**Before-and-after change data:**

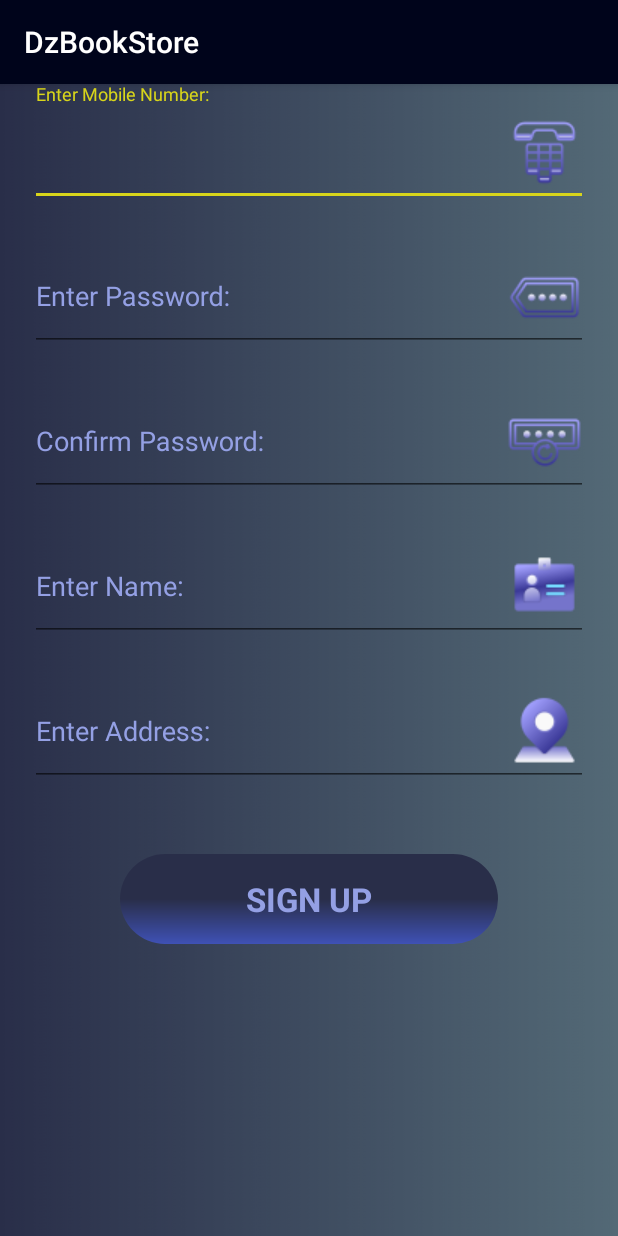
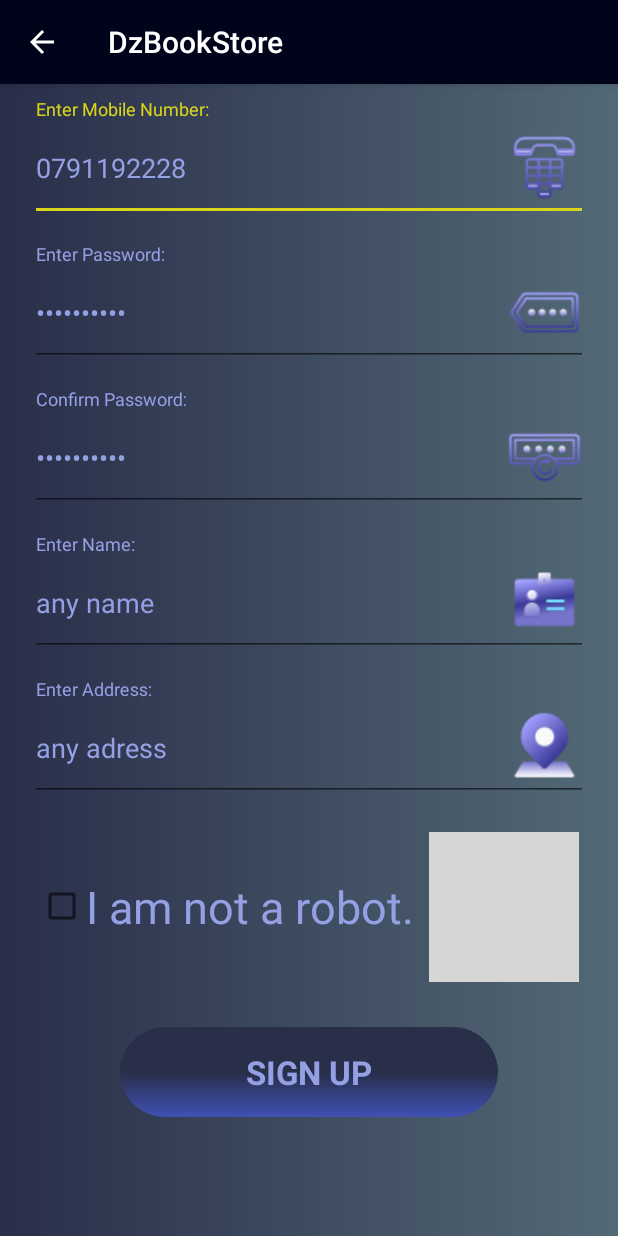
Before and after one commit to CostaAlfed/SafeShop, an Android app: the screen it shows after launch (RegAct), after a tap on "SIGN UP", on a phone screen of 412 x 824 dp. Run offline under Robolectric (Android 15) with nearby library versions, the phone set to English and light mode, and no system bars; our stand-ins replace Volley; network calls fail; 2 other taps on this screen came first; grey boxes are pictures that could not be loaded.

Commit message:
26.08.2020 8:08 PM
added the following fixes and new features:

✔FIXED error "End of Input at character 1 of" in categories 1-2-5
✔ADDED BACK button
❌ENABLE HTTPS
✔ADDED version number at bottom of splash screen
✔ADDED reCAPTCHA (https://www.google.com/recaptcha/admin/site/432246812/settings)
✔ADDED entries control: Login and Register fields can't be left blank.
✔ADDED entries control: passwords need to be 8+ long)
✔ADDED entries control: order quantity can't be 0
✔ADDED entries control: passwords need to have upper and lower case letters + digit + special char + no spaces
✔ADDED entries control: phone number needs to be in valid format
❌option to change password

```diff
--- a/app/src/main/java/com/example/costa/safeshop/UserInfo.kt
+++ b/app/src/main/java/com/example/costa/safeshop/UserInfo.kt
@@ -5,8 +5,10 @@ class UserInfo{
         var mobile:String=""
         var bookId:Int=0
         var qty:Int=0
-        var client_id:String="AYPEoQ-ab8FpFLw3hWvZiHT_m0Ren-aWgUufHWvUfn1WmVUWEMrci1z2IF3MV4ioV4U32D7DW55yplDa"
-        //AXmTE9b4hVS8bIRwrNqUZalF_4HVkdmqSaPk3cBR_G0lq7ywztjH9hicQre5yhAnphH1NrBJO8ZB5SAs
+        var client_id:String="AXmTE9b4hVS8bIRwrNqUZalF_4HVkdmqSaPk3cBR_G0lq7ywztjH9hicQre5yhAnphH1NrBJO8ZB5SAs"
+        // v2 AYPEoQ-ab8FpFLw3hWvZiHT_m0Ren-aWgUufHWvUfn1WmVUWEMrci1z2IF3MV4ioV4U32D7DW55yplDa
+        // v1 AXmTE9b4hVS8bIRwrNqUZalF_4HVkdmqSaPk3cBR_G0lq7ywztjH9hicQre5yhAnphH1NrBJO8ZB5SAs
+        // v3 AWD5cw-0sVqJmWrkKs7gtZL_nOdBJmKUOdYiL4bTJ5W2QjEVTzOWmKNPHyssCaYlCsLRo06AJNktBsV6
         var bookTitle4blurb:String=""
     }
 }
--- a/app/src/main/java/com/example/costa/safeshop/WelcomeAct.kt
+++ b/app/src/main/java/com/example/costa/safeshop/WelcomeAct.kt
@@ -1,21 +1,17 @@
 package com.example.costa.safeshop
-
 import android.content.Intent
 import androidx.appcompat.app.AppCompatActivity
 import android.os.Bundle
 import kotlinx.android.synthetic.main.activity_welcome.*
-import androidx.core.os.HandlerCompat.postDelayed
-import androidx.core.app.ComponentActivity.ExtraData
-import androidx.core.content.ContextCompat.getSystemService
-import android.icu.lang.UCharacter.GraphemeClusterBreak.T
 import android.os.Handler
 
 
 class WelcomeAct : AppCompatActivity() {
-
     override fun onCreate(savedInstanceState: Bundle?) {
         super.onCreate(savedInstanceState)
         setContentView(R.layout.activity_welcome)
+        val AppVersion:String="1.3"             //CHANGE THIS TO CURRENT APP VERSION
+        app_ver_tv.text="app_ver: "+AppVersion
         if (supportActionBar != null)
             supportActionBar?.hide()
         Handler().postDelayed(Runnable {
@@ -23,9 +19,5 @@ class WelcomeAct : AppCompatActivity() {
             startActivity(startActivity)
             finish()
         }, 5000)
-        /*logo_image.setOnClickListener {
-            var i= Intent(this,MainActivity::class.java)
-            startActivity(i)
-        }*/
     }
 }
--- a/app/src/main/res/layout/activity_confirm.xml
+++ b/app/src/main/res/layout/activity_confirm.xml
@@ -14,7 +14,8 @@
         android:layout_marginLeft="40dp"
         android:layout_marginTop="108dp"
         android:textColor="@color/text_1"
-        android:text="Thank You For Using Our Service!"
+        android:text="Thank You For Using Our Service! \n \n Your order will be delivered within:\n 5 - 7 days"
+        android:gravity="center"
         android:textSize="22sp"
         app:layout_constraintStart_toStartOf="parent"
         app:layout_constraintTop_toTopOf="parent" />
--- a/app/src/main/res/layout/activity_reg.xml
+++ b/app/src/main/res/layout/activity_reg.xml
@@ -6,11 +6,13 @@
     android:layout_height="match_parent"
     android:background="@drawable/royal_blue_bg"
     android:orientation="vertical"
+    android:focusable="true"
     tools:context=".RegAct">
 
     <com.google.android.material.textfield.TextInputLayout
         android:layout_width="match_parent"
         android:layout_height="wrap_content"
+        android:layout_marginTop="10dp"
         android:textColorHint="@color/butt_text"
         >
     <EditText
@@ -18,6 +20,7 @@
         android:layout_width="match_parent"
         android:layout_height="wrap_content"
         android:hint="@string/enter_mobile_number"
+        android:text="0791192228"
         android:textColor="@color/butt_text"
         android:textColorHint="@color/butt_text"
         android:drawableEnd="@drawable/ic_number_blue_2"
@@ -37,6 +40,7 @@
         android:id="@+id/reg_password"
         android:layout_width="match_parent"
         android:layout_height="wrap_content"
+        android:text="0791192228"
         android:textColor="@color/butt_text"
         android:textColorHint="@color/butt_text"
         android:drawableEnd="@drawable/ic_pass_blue_2"
@@ -57,6 +61,7 @@
         android:id="@+id/password_confirm"
         android:layout_width="match_parent"
         android:layout_height="wrap_content"
+        android:text="0791192228"
         android:layout_marginLeft="20dp"
         android:layout_marginRight="20dp"
         android:layout_marginTop="15dp"
@@ -77,6 +82,7 @@
         android:id="@+id/reg_name"
         android:layout_width="match_parent"
         android:layout_height="wrap_content"
+        android:text="any name"
         android:layout_marginLeft="20dp"
         android:layout_marginRight="20dp"
         android:layout_marginTop="15dp"
@@ -104,10 +110,32 @@
         android:drawableEnd="@drawable/ic_address_blue"
         android:ems="10"
         android:hint="@string/enter_address"
+        android:text="any adress"
         android:inputType="text"
         android:textColor="@color/butt_text"
         android:textColorHint="@color/butt_text" />
     </com.google.android.material.textfield.TextInputLayout>
+    <LinearLayout
+        android:layout_width="match_parent"
+        android:layout_height="wrap_content"
+        android:layout_marginTop="5dp"
+        android:orientation="horizontal"
+        android:gravity="center"
+        >
+
+        <CheckBox
+            android:id="@+id/captcha_checkbox"
+            android:layout_width="wrap_content"
+            android:layout_height="wrap_content"
+            android:layout_marginRight="10dp"
+            android:text="@string/im_not_a_robot"
+            android:textSize="30sp"
+            android:textColor="@color/butt_text"/>
+        <ImageView
+            android:layout_height="100dp"
+            android:layout_width="100dp"
+            android:src="@drawable/recaptcha"/>
+    </LinearLayout>
     <TextView
         android:id="@+id/reg_butt"
         android:layout_width="match_parent"
--- a/app/src/main/res/values/strings.xml
+++ b/app/src/main/res/values/strings.xml
@@ -1,7 +1,7 @@
 <resources>
     <string name="app_name">DzBookStore</string>
     <string name="hello_blank_fragment">Hello blank fragment</string>
-    <string name="local_ip">192.168.1.2</string>
+    <string name="local_ip">192.168.1.3</string>
     <string name="enter_password">Enter Password:</string>
     <string name="enter_username">Enter Username:</string>
     <string name="sign_in">SIGN IN</string>
@@ -32,4 +32,5 @@
     <string name="author">Author:</string>
     <string name="summary">Summary:</string>
     <string name="ok">OK</string>
+    <string name="im_not_a_robot">I am not a robot.</string>
 </resources>
```
Also changed, not shown: app/build.gradle (+6 -1 lines), app/src/main/java/com/example/costa/safeshop/ApiPostHelper.kt (added, +77 -0 lines), app/src/main/java/com/example/costa/safeshop/BooksAct.kt (+15 -0 lines), app/src/main/java/com/example/costa/safeshop/HomeAct.kt (+14 -0 lines), app/src/main/java/com/example/costa/safeshop/MainActivity.kt (+54 -33 lines), app/src/main/java/com/example/costa/safeshop/QtyFragment.kt (+5 -5 lines), app/src/main/java/com/example/costa/safeshop/RegAct.kt (+169 -25 lines), app/src/main/res/layout/activity_main.xml (+1 -17 lines), app/src/main/res/layout/activity_welcome.xml (+11 -0 lines).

**Exercise prompt:**
For each line above that contains the word "drawable", copy that line.

**Written answer:**
     android:background="@drawable/royal_blue_bg"
         android:drawableEnd="@drawable/ic_number_blue_2"
         android:drawableEnd="@drawable/ic_pass_blue_2"
         android:drawableEnd="@drawable/ic_address_blue"
+            android:src="@drawable/recaptcha"/>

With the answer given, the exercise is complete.